    Secondly, and I almost feel like stabbing myself through the hands with a fork as I type this based on the last data warehouse project I was involved in, I wonder if setting up a separate data warehouse environment for this Moodle data would be a good thing. It would be a non-trivial job to set up something like http://bit.ly/cJVsof on a separate server, set up the ETL processes as part of the CRON, define the cube structures and then work out a way to pull the pre-calculated data from the cubes back into the Moodle block, but you’d also end up with a massive amount more potential for ad-hoc queries on Moodle’s data without having any performance overhead to Moodle itself – something I’ve been dreaming about for a long time but never had the opportunity to look at. Of course it would also restrict the block’s shareability with the community, would need careful design to minimise the impact of upgrades to Moodle’s data structure, and it would be a hell of a lot more work, so perhaps I am just over-engineering a solution – maybe its the ancient German blood in me coming out or something.

    Anyway, just thought I’d chuck the ideas down, feel free to disregard if they sound like rubbish :)

    1. G’day Mark,

      Thanks for taking the time to comment.

      In terms of thinking about impact, I have to admit that my experience with BIM and interacting with some of the guys at Netspot has reminded me how important this is. One of the initial aims of the indicators block work is simply to upgrade the skills/knowledge that project members have of Moodle development. A half-baked idea in my head was that the “processing” of large amounts of data would be done by cron, I believe I understand how to do that, but the question of a separate server, that’s new.

      My initial assumption would be that this is something that can be configured in Moodle. i.e. if we follow the Moodle cron process properly, folk hosting should be able to configure it to run on separate servers, correct? We’ll find that out as things go.

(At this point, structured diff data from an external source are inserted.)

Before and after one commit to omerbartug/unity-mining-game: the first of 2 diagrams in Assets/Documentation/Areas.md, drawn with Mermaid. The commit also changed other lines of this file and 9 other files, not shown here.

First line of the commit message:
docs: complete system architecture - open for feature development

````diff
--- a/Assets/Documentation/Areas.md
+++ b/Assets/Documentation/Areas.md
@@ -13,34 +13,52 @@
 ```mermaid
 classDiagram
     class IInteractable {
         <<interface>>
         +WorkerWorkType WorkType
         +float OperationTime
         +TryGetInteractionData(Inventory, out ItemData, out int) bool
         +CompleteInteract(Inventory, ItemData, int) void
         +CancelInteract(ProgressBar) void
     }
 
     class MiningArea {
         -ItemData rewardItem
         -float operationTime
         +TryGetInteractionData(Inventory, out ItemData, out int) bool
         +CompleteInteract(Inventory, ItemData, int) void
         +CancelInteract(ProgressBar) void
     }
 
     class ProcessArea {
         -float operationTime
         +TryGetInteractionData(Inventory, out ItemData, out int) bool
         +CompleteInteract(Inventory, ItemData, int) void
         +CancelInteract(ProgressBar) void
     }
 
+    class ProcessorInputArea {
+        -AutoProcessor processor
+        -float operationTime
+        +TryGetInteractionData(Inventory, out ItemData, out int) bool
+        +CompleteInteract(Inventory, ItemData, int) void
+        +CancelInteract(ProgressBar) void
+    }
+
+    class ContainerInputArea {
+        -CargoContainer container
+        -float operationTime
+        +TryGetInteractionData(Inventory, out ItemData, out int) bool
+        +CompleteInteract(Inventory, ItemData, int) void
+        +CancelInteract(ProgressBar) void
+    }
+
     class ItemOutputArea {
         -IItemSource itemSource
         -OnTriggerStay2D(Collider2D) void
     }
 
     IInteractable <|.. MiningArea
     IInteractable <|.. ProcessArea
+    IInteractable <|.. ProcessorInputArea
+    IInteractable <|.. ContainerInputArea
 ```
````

      Ahh, data warehouses. We come to one of the interesting aspects of the project, both politically and theoretically. I don’t speak for all of the folk in the indicators project, but I have argued that I think data warehouses are not the full story. I certainly think there is some value in data warehouses, however, I’m somewhat skeptical of whether the value exceeds the cost (sometimes). More importantly, I don’t think data warehouses are the right fit for what I’m interested in, improving the quality of the majority of learning and teaching through the idea of behaviour change.

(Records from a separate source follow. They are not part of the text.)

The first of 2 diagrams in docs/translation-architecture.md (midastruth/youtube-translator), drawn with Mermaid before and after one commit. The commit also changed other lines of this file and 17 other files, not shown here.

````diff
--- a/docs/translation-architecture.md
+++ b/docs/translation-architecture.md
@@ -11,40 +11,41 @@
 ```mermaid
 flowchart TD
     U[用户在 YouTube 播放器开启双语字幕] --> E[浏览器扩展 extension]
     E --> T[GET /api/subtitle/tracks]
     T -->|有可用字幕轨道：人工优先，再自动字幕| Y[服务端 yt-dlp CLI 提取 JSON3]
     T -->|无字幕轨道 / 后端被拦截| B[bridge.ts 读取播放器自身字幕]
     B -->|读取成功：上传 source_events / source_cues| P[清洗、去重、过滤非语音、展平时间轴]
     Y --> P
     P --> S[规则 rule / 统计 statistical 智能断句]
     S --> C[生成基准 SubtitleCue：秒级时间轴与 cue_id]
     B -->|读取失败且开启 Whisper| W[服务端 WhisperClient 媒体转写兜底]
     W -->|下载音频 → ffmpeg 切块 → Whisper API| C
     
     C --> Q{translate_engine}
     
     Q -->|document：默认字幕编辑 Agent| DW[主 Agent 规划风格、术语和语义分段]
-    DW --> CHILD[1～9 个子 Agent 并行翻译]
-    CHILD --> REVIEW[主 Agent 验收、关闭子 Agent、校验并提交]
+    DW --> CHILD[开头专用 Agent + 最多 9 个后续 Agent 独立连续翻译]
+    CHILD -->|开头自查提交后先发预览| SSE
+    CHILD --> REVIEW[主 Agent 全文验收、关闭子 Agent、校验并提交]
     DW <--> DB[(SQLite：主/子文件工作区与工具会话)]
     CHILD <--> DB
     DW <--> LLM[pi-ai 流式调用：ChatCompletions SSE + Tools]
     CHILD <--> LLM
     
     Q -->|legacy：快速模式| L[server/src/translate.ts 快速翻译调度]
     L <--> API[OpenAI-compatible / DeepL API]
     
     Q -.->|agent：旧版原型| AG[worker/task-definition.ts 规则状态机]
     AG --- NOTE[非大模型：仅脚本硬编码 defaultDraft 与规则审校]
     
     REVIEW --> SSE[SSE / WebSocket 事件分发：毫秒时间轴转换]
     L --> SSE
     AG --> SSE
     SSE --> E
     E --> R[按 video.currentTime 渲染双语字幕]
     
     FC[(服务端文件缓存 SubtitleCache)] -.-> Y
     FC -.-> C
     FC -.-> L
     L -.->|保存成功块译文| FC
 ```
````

      A small part of this is that I don’t think the majority of teachers are going to make use of the types of query you can generate through a data warehouse. They don’t have the knowledge, interest or time to do it. But, I think/believe that if you can package the information into an appropriate form so that it is integrated into what teachers are doing, you might be able to improve L&T.

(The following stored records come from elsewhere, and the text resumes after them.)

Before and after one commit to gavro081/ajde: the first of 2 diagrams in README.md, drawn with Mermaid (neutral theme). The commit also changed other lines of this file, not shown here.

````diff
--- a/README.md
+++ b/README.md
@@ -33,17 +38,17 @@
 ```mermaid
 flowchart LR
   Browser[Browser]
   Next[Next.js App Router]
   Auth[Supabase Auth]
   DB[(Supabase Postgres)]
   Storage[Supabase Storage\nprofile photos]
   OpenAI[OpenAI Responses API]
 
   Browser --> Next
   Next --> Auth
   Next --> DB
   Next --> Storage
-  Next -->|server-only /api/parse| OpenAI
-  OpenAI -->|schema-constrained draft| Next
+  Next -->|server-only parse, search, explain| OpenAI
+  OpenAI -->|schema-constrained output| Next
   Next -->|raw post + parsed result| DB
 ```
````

      It’s not as simple as that. But that’s my interest.

      Actually, must have a chat about your data warehouse project when we meet in Melbourne.

      David.

  3. Pingback: Getting started with Col’s indicators block « The Weblog of (a) David Jones

  4. markdrechsler

    Hey David,

    Regarding whether or not the CRON job will shoulder the load (I think) will depend on how much crunching needs to be done to calculate the required aggregated fields to use in the block later, how they are stored in the database and probably a stack of other stuff – I’d suggest getting in Ashley Holman’s ear at the Moot about it – he’s good with this sort of thing.

    As for the DW, yep, I agree with you – most of the time it is very arguable as to whether the effort outweighs the benefit, hence my comment about the forks-through-hands. My last (and only) experience was in the SA Education Department, topically enough relating to the NAPLAN test back in 2003. How time flies. I do still wonder if a star schema based data model for Moodle could be set up which would be generic enough to be of use to anyone, but that is another discussion entirely!

    Keep up the great work and genuine thought about this stuff, its appreciated.

    Mark.

  5. Pingback: Understanding what teachers do: First step in improving L&T « The Weblog of (a) David Jones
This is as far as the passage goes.